First, Twitter decided to shuffle tweets around in your timeline, inserting older ones that have received “likes” from people you know. This messes up the chronological order of your timeline, one of the service’s most important features. I want to see what’s happening right now first!
Then Twitter started experimenting with longer tweets, giving some verified accounts the ability to write 280-word posts. Again, this is a change that seems to go against everything Twitter stands for. Users want to read quick takes, not blog posts!
Twitter’s inability to innovate and properly monetize its platform has scared most investors away from the stock. Management ineptitude has always been the primary concern of analysts and investors.
Think about it: The President of the United States essentially built his entire campaign on Twitter. And he still uses the platform to disseminate his agenda to his 41 million followers. If you can’t turn a profit with the most powerful politician in the world directing eyeballs at your website every single day, something has gone horribly wrong.
As a result, Twitter shares have been dead money walking for years.
Twitter shares traded as high as $70 shortly after its 2013 IPO. It’s been a slow slog lower ever since.
But the stock looks like it’s finally putting in a bottom. Shares bounced off $14 not once but twice — first in 2016, then earlier this year.
Now we’re finally seeing some positive momentum thanks to a bang-up earnings report released yesterday.
Twitter smashed its third-quarter earnings estimates yesterday. The company also said it could become profitable for the first time by next quarter, thanks in part to curbing expenses and a new focus on selling data to other companies, Reuters reports.
In the past, Twitter has relied on advertising dollars and promoted tweets for revenue. But a renewed focus away from ads is finally a strategy that’s working in the company’s favor. After all, Twitter controls mountains of data on its millions of users. This information is insanely valuable to other companies looking to better target their ad dollars.

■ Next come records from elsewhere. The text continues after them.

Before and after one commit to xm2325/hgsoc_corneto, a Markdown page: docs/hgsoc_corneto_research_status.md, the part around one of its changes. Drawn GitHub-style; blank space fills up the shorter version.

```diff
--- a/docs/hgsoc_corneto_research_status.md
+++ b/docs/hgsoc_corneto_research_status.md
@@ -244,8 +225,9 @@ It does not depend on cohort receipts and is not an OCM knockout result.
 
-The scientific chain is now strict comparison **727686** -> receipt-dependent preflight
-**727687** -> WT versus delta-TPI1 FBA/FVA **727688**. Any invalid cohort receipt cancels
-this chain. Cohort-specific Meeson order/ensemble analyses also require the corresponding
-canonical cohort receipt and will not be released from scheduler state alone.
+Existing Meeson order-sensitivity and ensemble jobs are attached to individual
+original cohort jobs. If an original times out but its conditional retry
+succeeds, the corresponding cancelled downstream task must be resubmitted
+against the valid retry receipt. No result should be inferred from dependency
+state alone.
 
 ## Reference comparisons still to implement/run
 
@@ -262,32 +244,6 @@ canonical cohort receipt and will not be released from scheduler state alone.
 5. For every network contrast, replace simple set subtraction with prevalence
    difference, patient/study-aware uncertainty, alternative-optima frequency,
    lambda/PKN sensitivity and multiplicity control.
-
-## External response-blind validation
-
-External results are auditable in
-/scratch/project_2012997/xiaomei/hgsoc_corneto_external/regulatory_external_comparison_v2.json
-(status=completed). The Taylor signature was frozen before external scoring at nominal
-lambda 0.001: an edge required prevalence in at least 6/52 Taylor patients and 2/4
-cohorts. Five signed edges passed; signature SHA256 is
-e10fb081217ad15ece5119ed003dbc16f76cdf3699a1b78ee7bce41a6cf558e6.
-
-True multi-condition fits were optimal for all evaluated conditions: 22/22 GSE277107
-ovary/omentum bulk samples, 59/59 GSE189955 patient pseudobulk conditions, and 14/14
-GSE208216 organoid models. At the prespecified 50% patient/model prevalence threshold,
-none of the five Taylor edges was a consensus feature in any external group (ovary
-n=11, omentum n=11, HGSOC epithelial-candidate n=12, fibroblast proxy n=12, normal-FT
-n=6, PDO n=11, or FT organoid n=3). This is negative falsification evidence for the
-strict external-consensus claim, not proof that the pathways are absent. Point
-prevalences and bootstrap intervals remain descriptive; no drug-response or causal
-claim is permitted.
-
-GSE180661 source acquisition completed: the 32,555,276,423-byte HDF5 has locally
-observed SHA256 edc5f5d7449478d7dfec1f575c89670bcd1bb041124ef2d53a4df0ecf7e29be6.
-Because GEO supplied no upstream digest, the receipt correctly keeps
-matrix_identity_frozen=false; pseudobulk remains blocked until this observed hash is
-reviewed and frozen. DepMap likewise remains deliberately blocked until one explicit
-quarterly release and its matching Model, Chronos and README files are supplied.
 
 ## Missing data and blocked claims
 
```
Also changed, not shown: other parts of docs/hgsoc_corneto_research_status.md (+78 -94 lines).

The surprise earnings beat sent Twitter shares soaring yesterday. Shares bolted higher by almost 19% on the day, erasing its summer losses and vaulting the stock back toward the top of its 2017 trading range.

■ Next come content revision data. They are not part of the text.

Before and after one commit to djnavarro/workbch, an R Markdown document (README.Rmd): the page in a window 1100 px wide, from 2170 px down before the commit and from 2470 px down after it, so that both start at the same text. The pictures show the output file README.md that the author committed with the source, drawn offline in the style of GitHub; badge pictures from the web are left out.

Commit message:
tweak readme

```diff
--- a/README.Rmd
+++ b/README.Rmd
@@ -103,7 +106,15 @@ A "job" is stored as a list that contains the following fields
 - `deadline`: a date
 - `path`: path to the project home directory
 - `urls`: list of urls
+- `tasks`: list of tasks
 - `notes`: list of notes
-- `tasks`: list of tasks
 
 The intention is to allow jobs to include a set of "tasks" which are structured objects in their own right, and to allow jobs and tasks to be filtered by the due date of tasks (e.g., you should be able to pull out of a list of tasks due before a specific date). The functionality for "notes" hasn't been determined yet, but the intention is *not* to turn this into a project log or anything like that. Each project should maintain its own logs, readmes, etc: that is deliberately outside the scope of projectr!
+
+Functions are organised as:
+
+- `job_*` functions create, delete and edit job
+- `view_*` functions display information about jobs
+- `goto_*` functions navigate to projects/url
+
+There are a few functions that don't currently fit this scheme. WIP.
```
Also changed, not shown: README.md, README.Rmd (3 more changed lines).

Sure, Twitter still has a lot of work to do before it can become the flourishing social media giant we all wanted it to be back when it first went public five years ago. But what we saw from the company yesterday is a good start.